He acknowledged one of his chief areas of focus has been on “achieving number one market share in the U.S.” He added the firm’s achievement is in large part because the hotels market has “more product on the market in the U.S.” and that JLL has better access to global capital than any other firm.”
One potential avenue of growth for the company in the U.S. is capital markets, which Adler described as financing services outside of an investment sales transaction, where his team is working for the buyer sourcing debt and equity financing, mezzanine or joint venture equity and note sales transactions. In 2012 alone, Adler’s hotel transactions business completed more than $4.6 billion in investment sales and debt and equity transactions, and he doesn’t expect the pace to slow in 2013. He also noted the company is looking to grow its advisory and asset management businesses in the U.S., which provides a strategic advice to owners of hotel assets, including valuation; sell vs. hold decisions, and acquisition due diligence, profit improvement strategies and the like. While all the aforementioned services can go a long way toward helping the company reach its goal of being a market share leader, Adler touted both the quantity and quality of his people.
“We’re focused on bringing the most robust global and local expertise to our clients, and building connectivity between our regions to better serve our clients. To do this the firm has brought on senior transactors in New York, Chicago, Los Angeles, Atlanta, Miami, San Francisco and Dallas.”
Another point of differentiation for the company, according to Adler, is the continued emergence of its select-service business, which he touted as the “best in the country.” Adler emphasized the select-service business, which focuses primarily on the sale of limited service hotel portfolios and individual deals less than $20 million, has “grown dramatically” since being formed in 2005. “There’s more investor interest in select service than there’s ever been,” he said.
JLL expects overall transaction volume in the U.S., slightly up in 2012, to be approximately $16 billion. By way of comparison, in 2010 sales volume was at $11.6 billion, up dramatically from 2009 when it dipped to $2.1 billion. Adler noted that 2013 should have a slight uptick with a real spike coming in 2014 and 2015, when he predicts sales volume will “take off” and grow roughly 10% to 15% in the Americas. Adler noted, “One of the key factors motivating sellers will be the appreciation of hotel values in the coming years.”
Additionally, Adler expects a spike in property values. “They are slowly on the rise. It’s actually healthy to have slow steady growth instead of a hockey stick,” he said. He noted he expects more properties to come onto the market in 2013 and 2014 as the result of maturing CMBS loans and additional activity coming out of the special servicer market.
He is also bullish based on many of the fundamentals both within the industry and as they relate to financing. Within the industry, Adler noted, supply will continue to be muted and group business is on the upswing. Meanwhile, he anticipates cap rates remaining low and debt rates remaining favorable.

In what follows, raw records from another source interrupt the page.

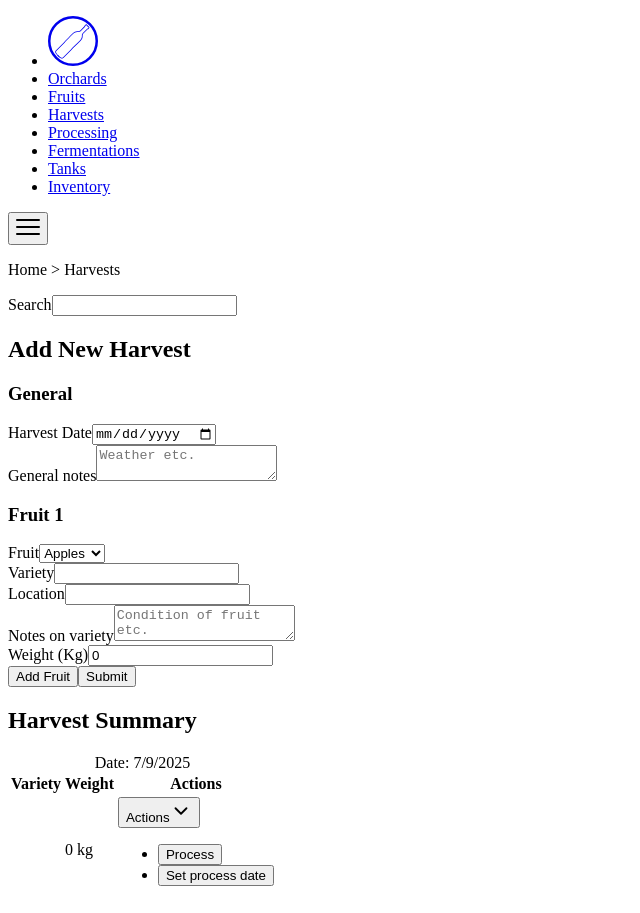
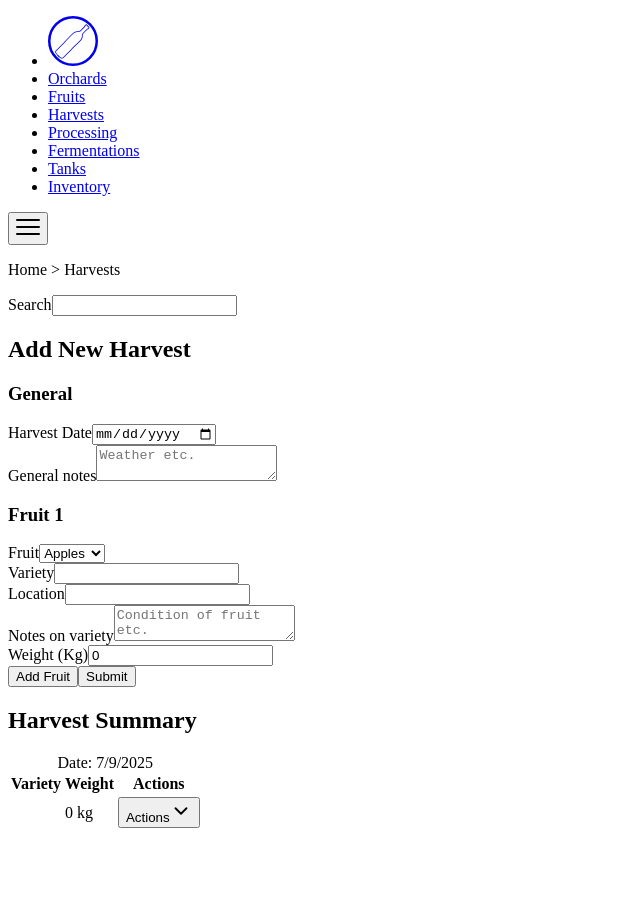
Before and after one commit to jl-stephenson/wine-cider-tracker-proto, a React (Vite) app: page / in a window 1280 px wide. Shown: the whole page, without its empty margins (0-640 px from the left). After the commit the page ends 839 px from the top, so only its background shows below. Built offline with nearby package versions, Linux system fonts and the light colour scheme.

Commit message:
refactor: add radix dropdown menu

```diff
--- a/package.json
+++ b/package.json
@@ -13,6 +13,7 @@
   },
   "dependencies": {
     "@hookform/resolvers": "^5.1.1",
+    "@radix-ui/react-dropdown-menu": "^2.1.15",
     "react": "^19.1.0",
     "react-dom": "^19.1.0",
     "zod": "^3.25.71"
--- a/src/components/ActionsMenuButton/index.tsx
+++ b/src/components/ActionsMenuButton/index.tsx
@@ -1,46 +1,29 @@
-import { useEffect, useRef, useState } from "react";
+import * as DropdownMenu from "@radix-ui/react-dropdown-menu";
 import { ChevronDownIcon } from "../icons/ChevronDownIcon";
 
 export function ActionsMenuButton() {
-  const [isMenuOpen, setIsMenuOpen] = useState(false);
-  const firstItemRef = useRef<HTMLButtonElement | null>(null);
-
-  useEffect(() => {
-    if (firstItemRef.current && isMenuOpen) firstItemRef.current.focus();
-  }, [isMenuOpen]);
-
   return (
-    <div className="menu-button">
-      <button
-        type="button"
-        id="menu-button1"
-        className="menu-button__trigger button"
-        aria-haspopup="true"
-        aria-expanded={isMenuOpen}
-        aria-controls="menu1"
-        onClick={() => setIsMenuOpen((prev) => !prev)}
-      >
-        Actions
-        <ChevronDownIcon />
-      </button>
-      <ul
-        id="menu1"
-        className="menu-button__list"
-        data-is-open={isMenuOpen}
-        role="menu"
-        tabIndex={-1}
-        aria-labelledby="menu-button1"
-        aria-activedescendant="mi1"
-      >
-        <li id="mi1" role="menuitem">
-          <button className="menu-button__option button" ref={firstItemRef}>Process</button>
-        </li>
-        <li id="mi2" role="menuitem">
-          <button className="menu-button__option button">
-            Set process date
-          </button>
-        </li>
-      </ul>
-    </div>
+    <DropdownMenu.Root>
+      <DropdownMenu.Trigger asChild>
+        <button type="button" className="menu-button__trigger button">
+          Actions
+          <ChevronDownIcon />
+        </button>
+      </DropdownMenu.Trigger>
+      <DropdownMenu.Portal>
+        <DropdownMenu.Content className="menu-button__list">
+          <DropdownMenu.Item>
+            <button className="menu-button__option button">
+              Process
+            </button>
+          </DropdownMenu.Item>
+          <DropdownMenu.Item>
+            <button className="menu-button__option button">
+              Reminder
+            </button>
+          </DropdownMenu.Item>
+        </DropdownMenu.Content>
+      </DropdownMenu.Portal>
+    </DropdownMenu.Root>
   );
 }
--- a/src/css/blocks/menu-button.css
+++ b/src/css/blocks/menu-button.css
@@ -1,7 +1,3 @@
-.menu-button {
-  position: relative;
-}
-
 .menu-button__trigger {
   display: flex;
   align-items: center;
@@ -31,16 +27,17 @@
 }
 
 .menu-button__list {
-  display: none;
-  position: absolute;
-  z-index: 100;
-  width: 100%;
+  width: var(--radix-dropdown-menu-trigger-width);
+  border: var(--stroke);
 }
 
-.menu-button__list[data-is-open="true"] {
-  display: block;
+.menu-button__option {
+  --button-bg: var(--color-white);
+  --button-text: var(--color-dark);
+  border: none;
+  text-align: left;
 }
 
-.menu-button__list li:not(:last-child) .menu-button__option {
-  border-bottom: none;
+.menu-button__option:hover {
+  filter: brightness(95%);
 }
```
Also changed, not shown: 1 other file (tests, documents, lock files or other folders).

On another positive note, Adler maintains the consumer appetite for travel is higher. “It seems like the traveling public is a bit immune to stock market volatility and the European debt issues,” he said.
Adler mentioned other international markets as a key source of revenue, such as Hong Kong, Singapore, China, Dubai, and Abu Dhabi, where he noted he is “looking to bring investors in to the fold.” In terms of U.S. markets, he noted the company continues to focus on major U.S. markets such as New York, Washington, DC, Chicago, Los Angeles, San Francisco and Hawaii. While select-service will be particularly robust in Dallas, Houston, Kansas City and St. Louis.